Dozens of countries were represented in this room, and even more cultures were seated at this metaphorical table. Over the course of three days, we had all attempted to a find a consensus on how to move forward amidst uncertainty. In an age where someone with the right tools can cheaply and easily alter the DNA of humans, plants, animals, and microbes, we wanted policy to keep pace with technology. We attempted to predict how this technology could be used and how we could outline a framework of security, but until the last hour we had failed to ask, “What are we securing?” I thought back on all the conversations we’d had an realized there is a lot in need of security.
We are securing safety. In the “microbial” breakout session, experts discussed the potential of manipulating the genomes of bacteria and viruses to create hyper-infectious strains. In the “human health” breakout session, a scientist was quick to mention the possibility of aerosol hazards. This participant painted a scenario in which an innocent bystander would unknowingly breathe in a cocktail of DNA or proteins that could lead to debilitating diseases by altering that person’s genome. It remains unclear how quickly, if ever, these scenarios will be made possible, but these ideas and many others were certainly floating through people’s minds.

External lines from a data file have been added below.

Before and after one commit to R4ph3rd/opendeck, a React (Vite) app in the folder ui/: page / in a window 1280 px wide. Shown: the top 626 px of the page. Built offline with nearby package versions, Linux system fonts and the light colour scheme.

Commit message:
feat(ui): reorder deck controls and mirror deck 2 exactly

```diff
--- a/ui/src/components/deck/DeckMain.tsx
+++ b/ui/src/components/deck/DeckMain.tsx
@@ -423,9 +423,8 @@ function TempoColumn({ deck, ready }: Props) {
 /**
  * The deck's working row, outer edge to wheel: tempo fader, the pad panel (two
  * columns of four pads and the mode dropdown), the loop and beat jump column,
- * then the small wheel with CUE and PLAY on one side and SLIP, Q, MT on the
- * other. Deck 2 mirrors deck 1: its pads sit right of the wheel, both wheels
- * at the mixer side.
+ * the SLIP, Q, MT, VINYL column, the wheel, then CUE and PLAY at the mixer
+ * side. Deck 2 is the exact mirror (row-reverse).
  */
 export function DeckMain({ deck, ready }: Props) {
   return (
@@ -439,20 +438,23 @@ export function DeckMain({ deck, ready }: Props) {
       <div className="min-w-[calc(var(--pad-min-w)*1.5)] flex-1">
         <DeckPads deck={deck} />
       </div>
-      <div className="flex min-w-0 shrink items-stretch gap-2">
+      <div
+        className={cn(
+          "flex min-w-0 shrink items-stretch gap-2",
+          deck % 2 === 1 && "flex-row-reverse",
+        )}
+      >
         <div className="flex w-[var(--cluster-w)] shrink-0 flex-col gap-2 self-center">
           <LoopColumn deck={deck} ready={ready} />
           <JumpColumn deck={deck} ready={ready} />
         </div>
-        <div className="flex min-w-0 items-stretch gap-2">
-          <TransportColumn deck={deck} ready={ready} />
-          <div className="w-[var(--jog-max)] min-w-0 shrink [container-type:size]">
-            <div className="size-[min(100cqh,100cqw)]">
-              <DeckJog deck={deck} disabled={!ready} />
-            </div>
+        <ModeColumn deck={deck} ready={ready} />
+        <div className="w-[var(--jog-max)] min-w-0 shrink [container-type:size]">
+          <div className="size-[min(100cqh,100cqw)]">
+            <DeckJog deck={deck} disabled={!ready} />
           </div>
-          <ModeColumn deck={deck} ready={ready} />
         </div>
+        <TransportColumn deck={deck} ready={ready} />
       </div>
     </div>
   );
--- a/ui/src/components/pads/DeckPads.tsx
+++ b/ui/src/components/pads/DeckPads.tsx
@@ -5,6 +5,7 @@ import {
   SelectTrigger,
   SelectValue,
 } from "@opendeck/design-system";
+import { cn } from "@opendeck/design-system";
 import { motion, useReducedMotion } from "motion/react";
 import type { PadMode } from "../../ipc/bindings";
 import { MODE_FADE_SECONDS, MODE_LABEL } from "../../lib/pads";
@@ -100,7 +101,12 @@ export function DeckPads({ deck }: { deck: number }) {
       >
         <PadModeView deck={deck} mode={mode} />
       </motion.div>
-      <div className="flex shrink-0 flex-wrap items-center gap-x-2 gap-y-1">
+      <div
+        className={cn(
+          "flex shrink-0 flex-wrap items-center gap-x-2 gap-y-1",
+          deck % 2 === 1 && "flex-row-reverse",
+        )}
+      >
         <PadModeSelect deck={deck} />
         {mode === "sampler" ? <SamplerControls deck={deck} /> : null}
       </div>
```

We are securing environments. We discussed the need to protect environments that are quickly losing the ability to protect themselves. Scientists are developing genetically-altered species of mosquitoes, known as gene drives, to halt the spread of malaria amongst a dwindling population of Hawaiian birds. Although these mosquitoes could help restore balance to the beautiful Hawaiian mountain ranges, their presence could easily move the ecosystem further away from harmony. Any introduction of a modified species needs to be done with the appropriate foresight and planning, and with approval from the local community.
We are securing borders. Although one country may enthusiastically welcome genetically-altered beetles to help alleviate devastating deforestation, some countries may not want these six-legged critters marching into their own forests. Introducing a modified species into the environment requires the approval of neighboring countries and demands updated international policy.
We are securing economies. Adding a couple of foreign genes into the DNA of E. coli can turn this tiny microbe into an insulin-producing factory, churning out an essential life-saving molecule. Restrictions on the modification of microbial, plant, or animal genomes could stifle innovation and prevent the development of sustainable commodities that could help support a growing population.
We are securing cultures. Often times, what may appear as a disability to the public eye is, in fact, something that should be embraced rather than something that should be “fixed.” For many members of the Deaf community, the use of gene editing technology to eradicate deafness is seen as an attack on a vibrant and unique culture. Understanding what defines a culture helps dictate how genome editing technology could and should be used.
It was easy to feel overwhelmed with a sense of fear and shock, paralyzed by all that could go wrong, but reflecting on what we are working to secure brought unanticipated comfort. The aforementioned list is by no means exhaustive. In fact, this list may look different for everyone. As we continue to establish policy and regulation surrounding genome editing technology, we must continue to refer back to what we are working to secure.
This blog post is was inspired by conversations at the International Workshop entitled, “Assessing the Security Implications of Genome Editing Technology,” held in Hanover, Germany from October 11th – 13th, 2017.